Reproduce the lines below verbatim. Pictures are to be omitted.

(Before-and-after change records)
Segment Open

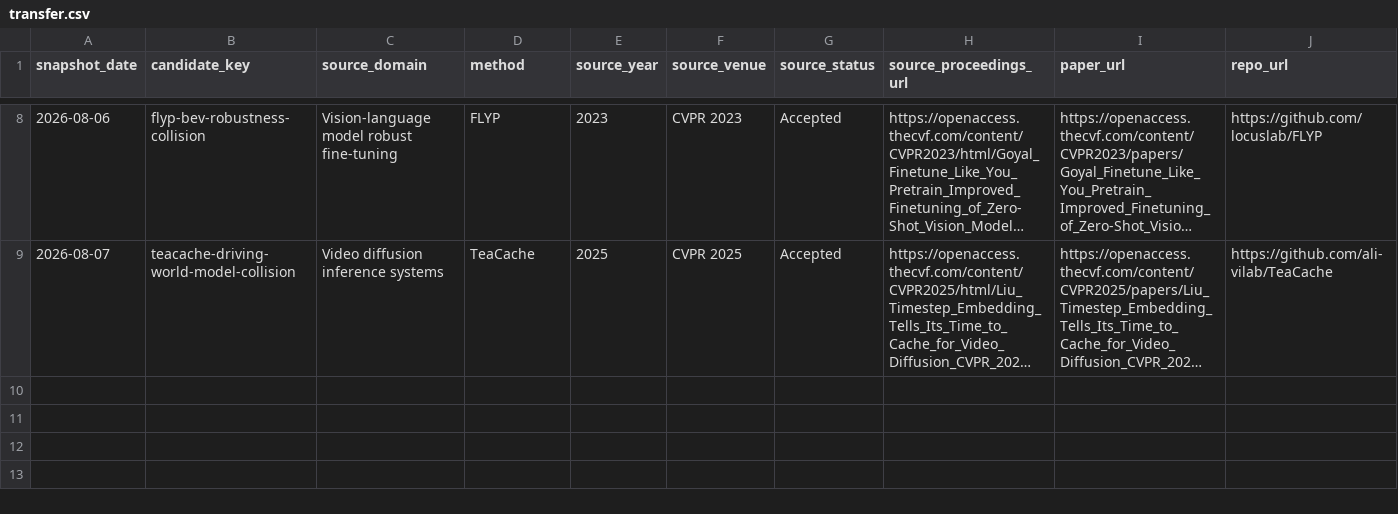
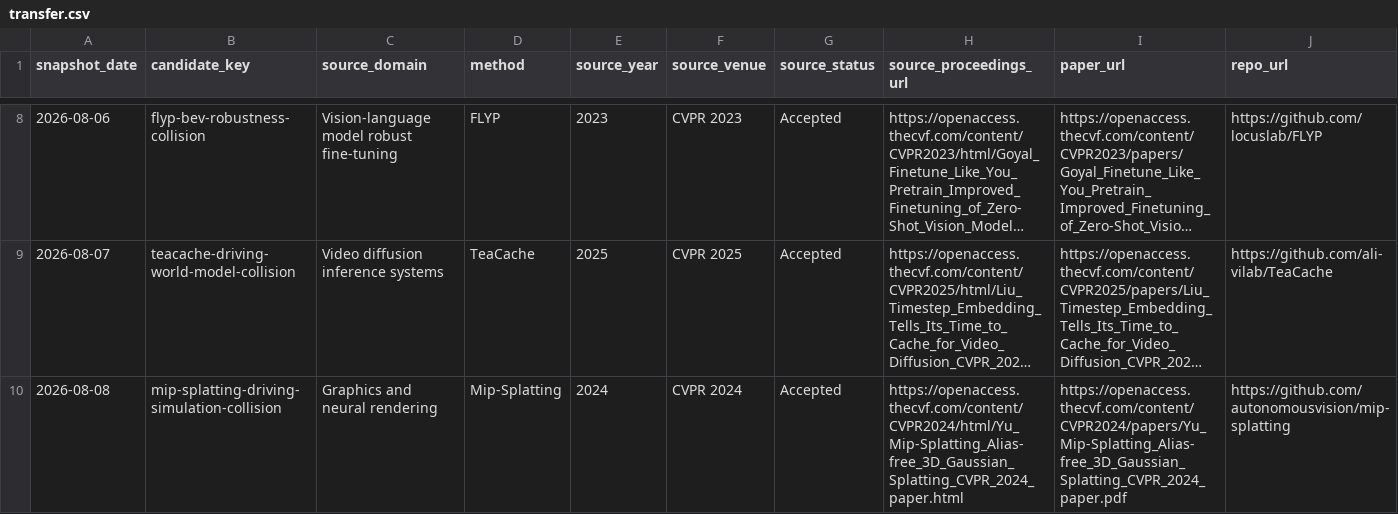
Before and after one commit to drxadqz/drive-perception-lab, a CSV file: index/transfer.csv, drawn as a sheet; only a part is shown, gaps mark what is left out; long unchanged cells end in …; rows hold the shown columns only; the diff names each change by its address in the sheet, - before the commit and + after, or states it on an @@ line.

Commit message:
read: 2026-08-08 SplatAD (#25)
* read: 2026-08-08 SplatAD

* fix: wrap SplatAD loss formula for iPad

---------

Co-authored-by: xingqizheng <271025897+drxadqz@users.noreply.github.com>

```diff
--- a/index/transfer.csv
+++ b/index/transfer.csv
+row 10: 2026-08-08 | mip-splatting-driving-simulation-collision | Graphics and neural rendering | Mip-Splatting | 2024 | CVPR 2024 | Accepted | https://openaccess.thecvf.com/content/CVPR2024/html/Yu_Mip-Splatting_Alias-free_3D_Gaussian_Splatting_CVPR_2024_paper.html | https://openaccess.thecvf.com/content/CVPR2024/papers/Yu_Mip-Splatting_Alias-free_3D_Gaussian_Splatting_CVPR_2024_paper.pdf | https://github.com/autonomousvision/mip-splatting
```
Also changed, not shown: index/papers.csv, index/sota.csv, 27 other files.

Segment Closed

- [Output below]:
Before and after one commit to drxadqz/drive-perception-lab, a CSV file: index/transfer.csv, drawn as a sheet; only a part is shown, gaps mark what is left out; long unchanged cells end in …; rows hold the shown columns only; the diff names each change by its address in the sheet, - before the commit and + after, or states it on an @@ line.

Commit message:
read: 2026-08-08 SplatAD (#25)
* read: 2026-08-08 SplatAD

* fix: wrap SplatAD loss formula for iPad

---------

Co-authored-by: xingqizheng <271025897+drxadqz@users.noreply.github.com>

```diff
--- a/index/transfer.csv
+++ b/index/transfer.csv
+row 10: 2026-08-08 | mip-splatting-driving-simulation-collision | Graphics and neural rendering | Mip-Splatting | 2024 | CVPR 2024 | Accepted | https://openaccess.thecvf.com/content/CVPR2024/html/Yu_Mip-Splatting_Alias-free_3D_Gaussian_Splatting_CVPR_2024_paper.html | https://openaccess.thecvf.com/content/CVPR2024/papers/Yu_Mip-Splatting_Alias-free_3D_Gaussian_Splatting_CVPR_2024_paper.pdf | https://github.com/autonomousvision/mip-splatting
```
Also changed, not shown: index/papers.csv, index/sota.csv, 27 other files.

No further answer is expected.